Work instruction: Count the lines in the entries below that include the word "discriminative". Give nothing but the number.

Segment Start: Dataset extract

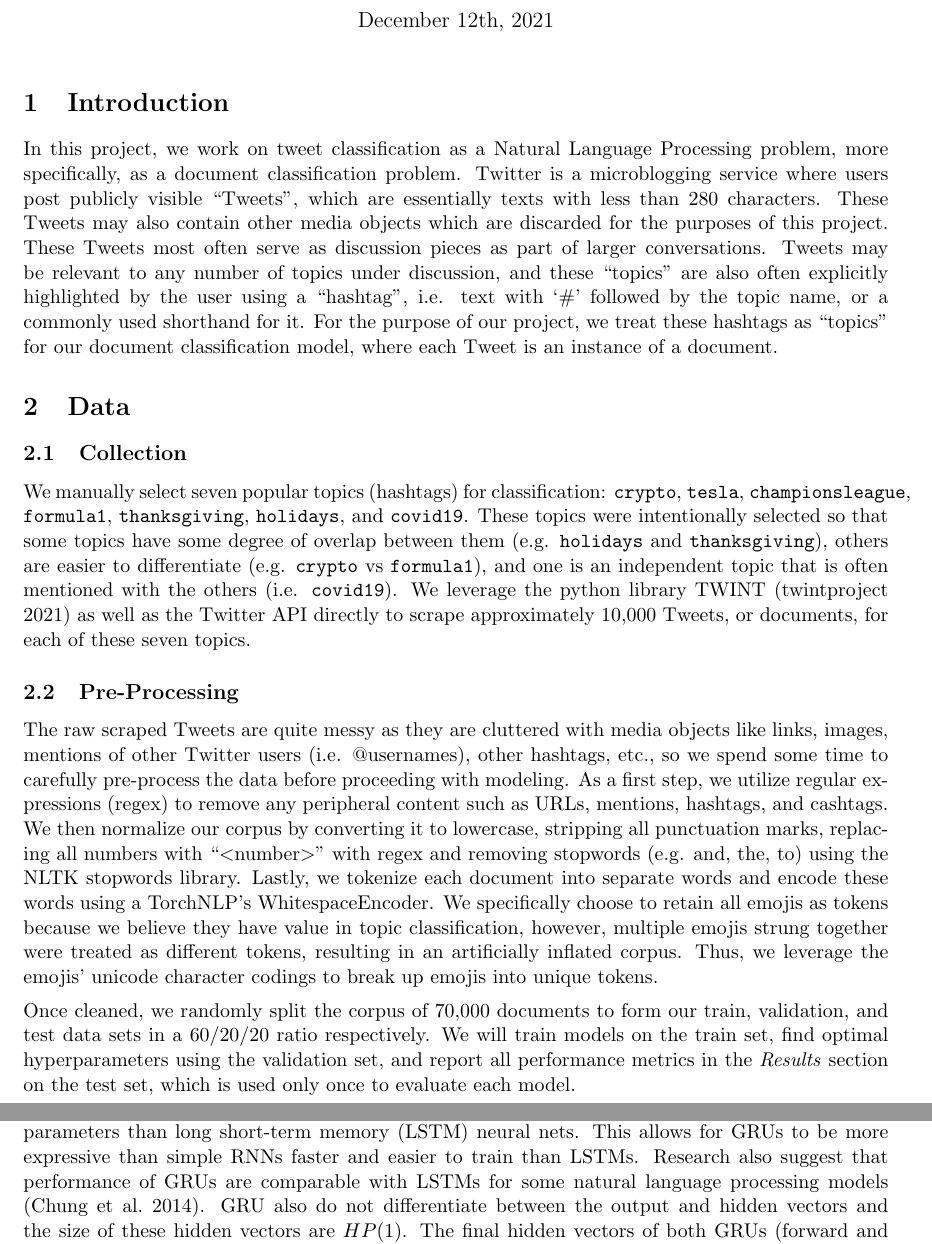
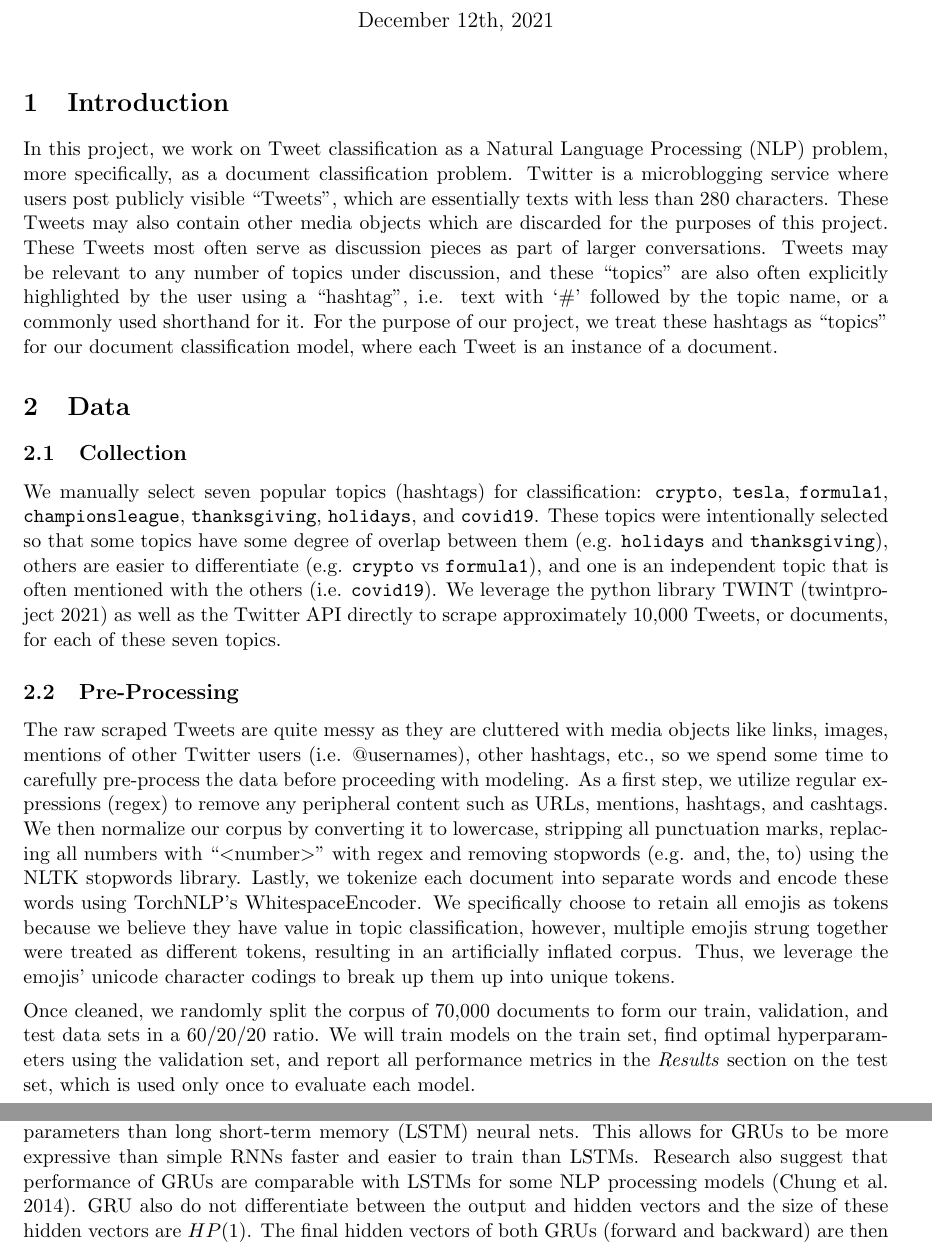
Before and after one commit to dai-anna/Duke-NLP-FinalProject, a LaTeX document (report/report.tex): two parts of pages 1 and 3 of 9, joined at a grey line, cut so that both start at the same text. Compiled offline with pdfLaTeX.

Commit message:
before discussion

```diff
--- a/report/report.tex
+++ b/report/report.tex
@@ -16,20 +16,20 @@
 
 \section{Introduction}
 
-In this project, we work on tweet classification as a Natural Language Processing problem, more specifically, as a document classification problem. Twitter is a microblogging service where users post publicly visible ``Tweets", which are essentially texts with less than 280 characters. These Tweets may also contain other media objects which are discarded for the purposes of this project. These Tweets most often serve as discussion pieces as part of larger conversations. Tweets may be relevant to any number of topics under discussion, and these ``topics" are also often explicitly highlighted by the user using a ``hashtag", i.e. text with `\#' followed by the topic name, or a commonly used shorthand for it. For the purpose of our project, we treat these hashtags as ``topics" for our document classification model, where each Tweet is an instance of a document.
+In this project, we work on Tweet classification as a Natural Language Processing (NLP) problem, more specifically, as a document classification problem. Twitter is a microblogging service where users post publicly visible ``Tweets", which are essentially texts with less than 280 characters. These Tweets may also contain other media objects which are discarded for the purposes of this project. These Tweets most often serve as discussion pieces as part of larger conversations. Tweets may be relevant to any number of topics under discussion, and these ``topics" are also often explicitly highlighted by the user using a ``hashtag", i.e. text with `\#' followed by the topic name, or a commonly used shorthand for it. For the purpose of our project, we treat these hashtags as ``topics" for our document classification model, where each Tweet is an instance of a document.
 
 % --------------------------------------------------------------------------------
 
 \section{Data}
 
 \subsection{Collection}
-We manually select seven popular topics (hashtags) for classification: \texttt{crypto}, \texttt{tesla}, \texttt{championsleague}, \texttt{formula1}, \texttt{thanksgiving}, \texttt{holidays}, and \texttt{covid19}. These topics were intentionally selected so that some topics have some degree of overlap between them (e.g. \texttt{holidays} and \texttt{thanksgiving}), others are easier to differentiate (e.g. \texttt{crypto} vs \texttt{formula1}), and one is an independent topic that is often mentioned with the others (i.e. \texttt{covid19}). We leverage the python library TWINT (\cite{twint}) as well as the Twitter API directly to scrape approximately 10,000 Tweets, or documents, for each of these seven topics.
+We manually select seven popular topics (hashtags) for classification: \texttt{crypto}, \texttt{tesla},  \texttt{formula1}, \texttt{championsleague}, \texttt{thanksgiving}, \texttt{holidays}, and \texttt{covid19}. These topics were intentionally selected so that some topics have some degree of overlap between them (e.g. \texttt{holidays} and \texttt{thanksgiving}), others are easier to differentiate (e.g. \texttt{crypto} vs \texttt{formula1}), and one is an independent topic that is often mentioned with the others (i.e. \texttt{covid19}). We leverage the python library TWINT (\cite{twint}) as well as the Twitter API directly to scrape approximately 10,000 Tweets, or documents, for each of these seven topics.
 
 \subsection{Pre-Processing}
 
-The raw scraped Tweets are quite messy as they are cluttered with media objects like links, images, mentions of other Twitter users (i.e. @usernames), other hashtags, etc., so we spend some time to carefully pre-process the data before proceeding with modeling. As a first step, we utilize regular expressions (regex) to remove any peripheral content such as URLs, mentions, hashtags, and cashtags. We then normalize our corpus by converting it to lowercase, stripping all punctuation marks, replacing all numbers with ``\textless number\textgreater" with regex and removing stopwords (e.g. and, the, to) using the NLTK stopwords library. Lastly, we tokenize each document into separate words and encode these words using a TorchNLP's WhitespaceEncoder. We specifically choose to retain all emojis as tokens because we believe they have value in topic classification, however, multiple emojis strung together were treated as different tokens, resulting in an artificially inflated corpus. Thus, we leverage the emojis' unicode character codings to break up emojis into unique tokens.
+The raw scraped Tweets are quite messy as they are cluttered with media objects like links, images, mentions of other Twitter users (i.e. @usernames), other hashtags, etc., so we spend some time to carefully pre-process the data before proceeding with modeling. As a first step, we utilize regular expressions (regex) to remove any peripheral content such as URLs, mentions, hashtags, and cashtags. We then normalize our corpus by converting it to lowercase, stripping all punctuation marks, replacing all numbers with ``\textless number\textgreater" with regex and removing stopwords (e.g. and, the, to) using the NLTK stopwords library. Lastly, we tokenize each document into separate words and encode these words using TorchNLP's WhitespaceEncoder. We specifically choose to retain all emojis as tokens because we believe they have value in topic classification, however, multiple emojis strung together were treated as different tokens, resulting in an artificially inflated corpus. Thus, we leverage the emojis' unicode character codings to break up them up into unique tokens.
 \\[5pt]
-\noindent Once cleaned, we randomly split the corpus of 70,000 documents to form our train, validation, and test data sets in a 60/20/20 ratio respectively. We will train models on the train set, find optimal hyperparameters using the validation set, and report all performance metrics in the \emph{Results} section on the test set, which is used only once to evaluate each model.
+\noindent Once cleaned, we randomly split the corpus of 70,000 documents to form our train, validation, and test data sets in a 60/20/20 ratio. We will train models on the train set, find optimal hyperparameters using the validation set, and report all performance metrics in the \emph{Results} section on the test set, which is used only once to evaluate each model.
 
 % --------------------------------------------------------------------------------
 
@@ -51,7 +51,7 @@ We develop a neural network model as a discriminative model in order to classify
 \end{figure}
 
 
-\noindent The model contains three essential subparts: the embedding layer, the bidirectional GRU layers, and the final densely connected layers. Each layer has one or more hyperparameters (denoted by $HP(i)$) that are subject to tuning. Documents are fed into the model in the form of tokens identified from the encoder. There are 16,003 unique tokens identified in the training data. The embedding layer is a neural net that converts each token into a vector of length $HP(0)$. These embedded vectors are then received as input by the two GRU layers. GRU are a form of recurrent neural networks that use gates to better pass long term memory than simple recurrent neural nets (RNN), but have fewer parameters than long short-term memory (LSTM) neural nets. This allows for GRUs to be more expressive than simple RNNs faster and easier to train than LSTMs. Research also suggest that performance of GRUs are comparable with LSTMs for some natural language processing models (\cite{GRU}). GRU also do not differentiate between the output and hidden vectors and the size of these hidden vectors are $HP(1)$. The final hidden vectors of both GRUs (forward and backward) are then concatenated and fed into a dropout layer with dropout rate $HP(2)$ followed by a densely connected network of two layers separated by another dropout layer with the same rate of $HP(2)$. These two dense layers are of size $HP(3)$ and 7 with ReLU and Softmax activation functions respectively. We also implement $\ell_2$ (Ridge) regularization by a factor of $HP(4)$ in the GRU, ReLU and Softmax dense layers to reduce overfitting. All training is done using the Adam Optimizer.
+\noindent The model contains three essential subparts: the embedding layer, the bidirectional GRU layers, and the final densely connected layers. Each layer has one or more hyperparameters (denoted by $HP(i)$) that are subject to tuning. Documents are fed into the model in the form of tokens identified from the encoder. There are 16,003 unique tokens identified in the training data. The embedding layer is a neural net that converts each token into a vector of length $HP(0)$. These embedded vectors are then received as input by the two GRU layers. GRU are a form of recurrent neural networks that use gates to better pass long term memory than simple recurrent neural nets (RNN), but have fewer parameters than long short-term memory (LSTM) neural nets. This allows for GRUs to be more expressive than simple RNNs faster and easier to train than LSTMs. Research also suggest that performance of GRUs are comparable with LSTMs for some NLP processing models (\cite{GRU}). GRU also do not differentiate between the output and hidden vectors and the size of these hidden vectors are $HP(1)$. The final hidden vectors of both GRUs (forward and backward) are then concatenated and fed into a dropout layer with dropout rate $HP(2)$ followed by a densely connected network of two layers separated by another dropout layer with the same rate of $HP(2)$. These two dense layers are of size $HP(3)$ and 7 with ReLU and Softmax activation functions respectively. We also implement $\ell_2$ (Ridge) regularization by a factor of $HP(4)$ in the GRU, ReLU and Softmax dense layers to reduce overfitting. All training is done using the Adam Optimizer.
 
 \subsubsection{Training Process}
 In this project, we have trained three discriminative models that are compared and evaluated:
```
Also changed, not shown: report/report.tex (2 more changed lines).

Segment End: Dataset extract

Output of the exercise: 2